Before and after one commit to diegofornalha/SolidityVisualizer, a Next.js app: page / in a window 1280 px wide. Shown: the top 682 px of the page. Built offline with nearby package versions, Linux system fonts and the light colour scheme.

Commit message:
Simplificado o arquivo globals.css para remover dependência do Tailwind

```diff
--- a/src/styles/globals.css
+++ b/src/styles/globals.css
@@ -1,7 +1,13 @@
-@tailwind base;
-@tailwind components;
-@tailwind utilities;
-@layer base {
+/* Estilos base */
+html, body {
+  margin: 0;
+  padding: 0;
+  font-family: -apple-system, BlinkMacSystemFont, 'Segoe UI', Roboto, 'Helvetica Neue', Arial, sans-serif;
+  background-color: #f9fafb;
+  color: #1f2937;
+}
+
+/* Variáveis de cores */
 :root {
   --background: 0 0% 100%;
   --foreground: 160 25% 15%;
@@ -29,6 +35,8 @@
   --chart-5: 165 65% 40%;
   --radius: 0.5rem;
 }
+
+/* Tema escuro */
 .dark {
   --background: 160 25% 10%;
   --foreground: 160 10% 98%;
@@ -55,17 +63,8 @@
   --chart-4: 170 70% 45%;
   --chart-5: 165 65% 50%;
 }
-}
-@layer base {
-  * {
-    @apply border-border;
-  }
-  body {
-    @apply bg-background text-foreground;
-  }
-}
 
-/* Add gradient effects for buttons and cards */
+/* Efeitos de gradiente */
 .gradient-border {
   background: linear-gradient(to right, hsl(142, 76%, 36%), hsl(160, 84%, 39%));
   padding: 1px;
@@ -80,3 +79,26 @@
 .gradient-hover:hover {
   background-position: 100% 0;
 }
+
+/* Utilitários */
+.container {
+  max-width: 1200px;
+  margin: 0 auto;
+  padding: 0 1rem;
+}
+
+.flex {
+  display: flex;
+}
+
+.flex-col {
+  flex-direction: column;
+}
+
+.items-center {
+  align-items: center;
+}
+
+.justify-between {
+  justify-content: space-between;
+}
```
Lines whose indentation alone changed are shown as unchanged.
--
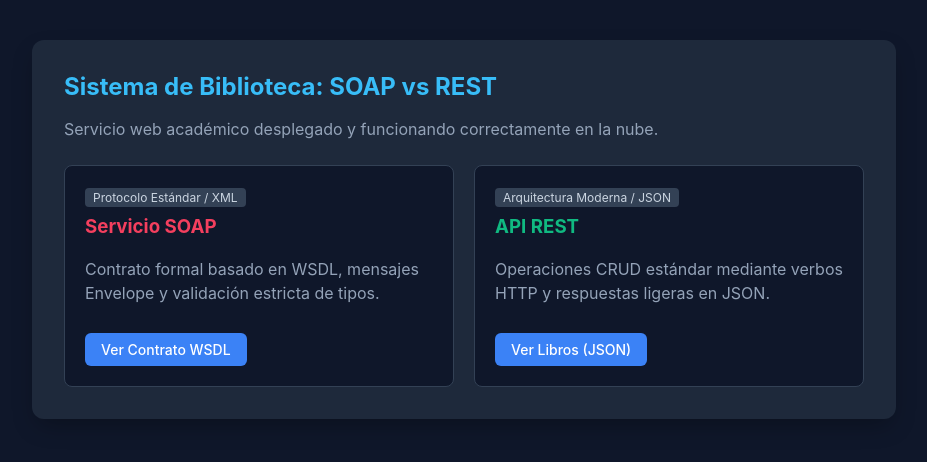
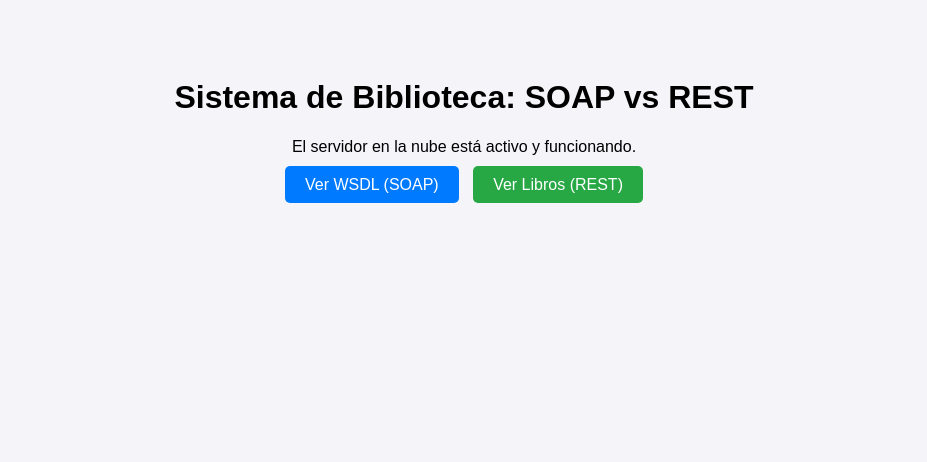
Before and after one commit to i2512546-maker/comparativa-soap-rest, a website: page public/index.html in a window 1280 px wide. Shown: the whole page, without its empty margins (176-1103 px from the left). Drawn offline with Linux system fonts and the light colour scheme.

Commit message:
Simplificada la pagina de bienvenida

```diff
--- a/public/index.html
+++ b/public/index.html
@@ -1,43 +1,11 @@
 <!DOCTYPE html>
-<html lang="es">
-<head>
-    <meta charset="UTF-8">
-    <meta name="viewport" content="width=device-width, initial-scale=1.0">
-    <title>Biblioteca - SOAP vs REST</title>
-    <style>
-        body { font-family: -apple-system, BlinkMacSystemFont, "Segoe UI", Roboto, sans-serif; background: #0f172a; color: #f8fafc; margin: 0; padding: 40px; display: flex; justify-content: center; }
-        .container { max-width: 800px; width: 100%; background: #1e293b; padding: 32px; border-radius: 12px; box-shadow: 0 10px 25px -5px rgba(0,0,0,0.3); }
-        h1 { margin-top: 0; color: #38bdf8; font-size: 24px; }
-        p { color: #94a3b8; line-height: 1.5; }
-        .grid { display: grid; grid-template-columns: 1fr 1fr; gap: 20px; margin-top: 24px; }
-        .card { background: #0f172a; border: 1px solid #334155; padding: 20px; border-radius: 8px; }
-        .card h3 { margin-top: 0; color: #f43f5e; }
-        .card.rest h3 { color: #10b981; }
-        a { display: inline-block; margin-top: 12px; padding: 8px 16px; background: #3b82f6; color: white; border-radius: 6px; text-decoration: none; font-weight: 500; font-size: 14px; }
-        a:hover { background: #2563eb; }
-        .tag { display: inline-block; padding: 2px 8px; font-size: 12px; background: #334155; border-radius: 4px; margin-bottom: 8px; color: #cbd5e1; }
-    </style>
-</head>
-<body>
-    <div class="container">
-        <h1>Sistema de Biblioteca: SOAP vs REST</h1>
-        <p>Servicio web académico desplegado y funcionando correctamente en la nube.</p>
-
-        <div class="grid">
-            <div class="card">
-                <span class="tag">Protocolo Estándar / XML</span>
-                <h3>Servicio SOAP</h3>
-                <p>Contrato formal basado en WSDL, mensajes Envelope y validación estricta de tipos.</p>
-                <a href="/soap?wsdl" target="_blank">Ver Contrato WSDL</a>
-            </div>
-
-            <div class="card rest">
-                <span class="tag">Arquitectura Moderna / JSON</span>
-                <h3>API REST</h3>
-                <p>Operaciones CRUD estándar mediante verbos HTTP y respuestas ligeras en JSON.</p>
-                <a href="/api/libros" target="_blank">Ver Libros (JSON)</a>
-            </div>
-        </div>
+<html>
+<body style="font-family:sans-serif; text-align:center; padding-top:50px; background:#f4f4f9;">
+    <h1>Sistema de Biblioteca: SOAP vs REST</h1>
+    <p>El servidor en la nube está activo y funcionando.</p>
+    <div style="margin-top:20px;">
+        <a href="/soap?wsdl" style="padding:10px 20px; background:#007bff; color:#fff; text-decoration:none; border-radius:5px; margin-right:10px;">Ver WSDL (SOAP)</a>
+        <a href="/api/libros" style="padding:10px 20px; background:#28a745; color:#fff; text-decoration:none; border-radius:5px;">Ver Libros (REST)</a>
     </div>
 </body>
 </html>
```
--
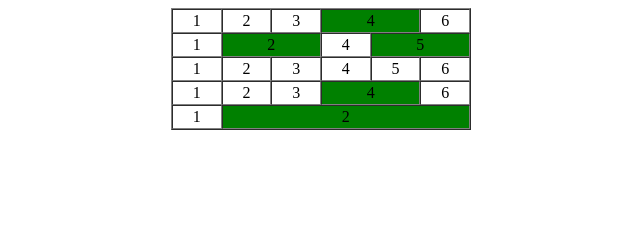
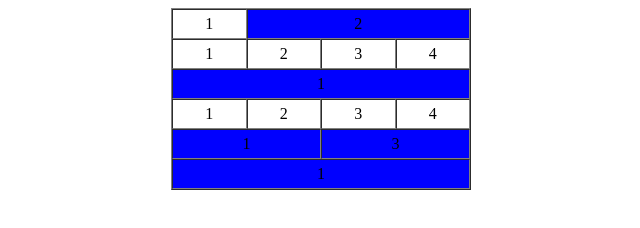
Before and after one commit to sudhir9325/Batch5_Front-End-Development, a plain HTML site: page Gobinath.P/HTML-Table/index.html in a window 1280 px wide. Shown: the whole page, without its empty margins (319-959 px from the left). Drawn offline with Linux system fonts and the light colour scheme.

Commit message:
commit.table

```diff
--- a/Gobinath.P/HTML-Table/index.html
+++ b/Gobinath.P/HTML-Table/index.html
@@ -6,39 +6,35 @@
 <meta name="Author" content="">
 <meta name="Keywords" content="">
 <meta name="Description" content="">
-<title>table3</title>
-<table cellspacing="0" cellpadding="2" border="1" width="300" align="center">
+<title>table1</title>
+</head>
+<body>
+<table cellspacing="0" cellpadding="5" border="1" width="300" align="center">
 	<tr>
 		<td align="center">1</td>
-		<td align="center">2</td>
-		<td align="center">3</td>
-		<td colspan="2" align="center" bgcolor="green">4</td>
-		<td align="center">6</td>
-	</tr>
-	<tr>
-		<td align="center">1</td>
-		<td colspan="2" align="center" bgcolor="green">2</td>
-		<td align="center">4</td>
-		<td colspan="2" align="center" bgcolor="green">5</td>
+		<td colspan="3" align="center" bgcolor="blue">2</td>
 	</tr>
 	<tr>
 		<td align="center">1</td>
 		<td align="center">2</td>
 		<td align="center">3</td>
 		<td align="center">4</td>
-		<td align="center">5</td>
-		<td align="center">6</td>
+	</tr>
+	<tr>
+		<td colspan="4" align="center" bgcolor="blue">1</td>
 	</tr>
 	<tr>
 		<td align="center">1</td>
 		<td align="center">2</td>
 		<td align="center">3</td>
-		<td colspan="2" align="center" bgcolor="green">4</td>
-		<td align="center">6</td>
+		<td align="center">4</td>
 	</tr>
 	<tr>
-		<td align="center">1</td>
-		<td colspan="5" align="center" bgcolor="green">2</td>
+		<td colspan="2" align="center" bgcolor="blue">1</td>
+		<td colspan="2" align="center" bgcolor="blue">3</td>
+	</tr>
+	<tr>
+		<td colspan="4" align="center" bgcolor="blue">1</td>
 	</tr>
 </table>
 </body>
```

**Task description:** Checking the data above line by line, please work out how many lines include "public", and reply with the number only.

**Output:** 3